Exercise directions. In the listing that follows, count each line where the word "content" appears; write nothing but the count.
====== Data records ======
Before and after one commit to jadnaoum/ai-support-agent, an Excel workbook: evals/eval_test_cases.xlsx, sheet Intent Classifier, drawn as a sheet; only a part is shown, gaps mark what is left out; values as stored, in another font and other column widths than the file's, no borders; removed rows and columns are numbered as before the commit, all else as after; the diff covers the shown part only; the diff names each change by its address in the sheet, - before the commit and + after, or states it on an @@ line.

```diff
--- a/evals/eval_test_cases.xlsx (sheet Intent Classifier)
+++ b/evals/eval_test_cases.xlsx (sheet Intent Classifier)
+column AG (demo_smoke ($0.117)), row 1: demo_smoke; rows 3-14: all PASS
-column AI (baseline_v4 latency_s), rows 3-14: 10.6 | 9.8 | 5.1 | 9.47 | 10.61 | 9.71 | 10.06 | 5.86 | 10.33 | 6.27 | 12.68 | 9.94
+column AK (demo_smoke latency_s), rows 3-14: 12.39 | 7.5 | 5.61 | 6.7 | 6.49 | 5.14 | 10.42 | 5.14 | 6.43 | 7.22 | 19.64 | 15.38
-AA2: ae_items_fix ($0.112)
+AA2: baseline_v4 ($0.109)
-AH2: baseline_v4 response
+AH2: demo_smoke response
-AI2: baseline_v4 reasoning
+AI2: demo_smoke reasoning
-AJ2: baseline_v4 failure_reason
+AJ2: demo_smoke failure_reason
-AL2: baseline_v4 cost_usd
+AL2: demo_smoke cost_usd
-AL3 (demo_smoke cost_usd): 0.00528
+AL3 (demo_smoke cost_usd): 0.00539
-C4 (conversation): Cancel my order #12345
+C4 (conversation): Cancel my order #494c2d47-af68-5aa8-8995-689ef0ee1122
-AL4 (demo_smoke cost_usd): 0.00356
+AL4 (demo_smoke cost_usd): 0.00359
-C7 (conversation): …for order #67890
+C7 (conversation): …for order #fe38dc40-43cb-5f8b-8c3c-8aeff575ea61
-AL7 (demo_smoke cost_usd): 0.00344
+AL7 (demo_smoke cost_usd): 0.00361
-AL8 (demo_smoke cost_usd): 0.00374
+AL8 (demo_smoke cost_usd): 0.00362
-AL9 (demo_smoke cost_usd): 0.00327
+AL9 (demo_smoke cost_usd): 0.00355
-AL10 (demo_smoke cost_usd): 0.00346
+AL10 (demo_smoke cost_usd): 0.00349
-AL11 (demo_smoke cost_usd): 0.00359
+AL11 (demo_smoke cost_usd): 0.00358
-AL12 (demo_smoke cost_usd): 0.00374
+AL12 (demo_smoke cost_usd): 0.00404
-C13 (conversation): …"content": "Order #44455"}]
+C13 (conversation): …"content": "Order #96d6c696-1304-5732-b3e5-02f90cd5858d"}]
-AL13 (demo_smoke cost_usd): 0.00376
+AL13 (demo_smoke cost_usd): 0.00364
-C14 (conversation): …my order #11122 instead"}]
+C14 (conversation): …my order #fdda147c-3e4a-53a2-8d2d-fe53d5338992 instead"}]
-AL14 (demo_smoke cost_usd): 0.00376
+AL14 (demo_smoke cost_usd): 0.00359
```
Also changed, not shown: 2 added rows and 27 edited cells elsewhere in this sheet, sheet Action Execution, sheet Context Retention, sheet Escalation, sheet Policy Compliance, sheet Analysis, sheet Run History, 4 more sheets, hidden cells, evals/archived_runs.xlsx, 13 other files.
======
Response. 2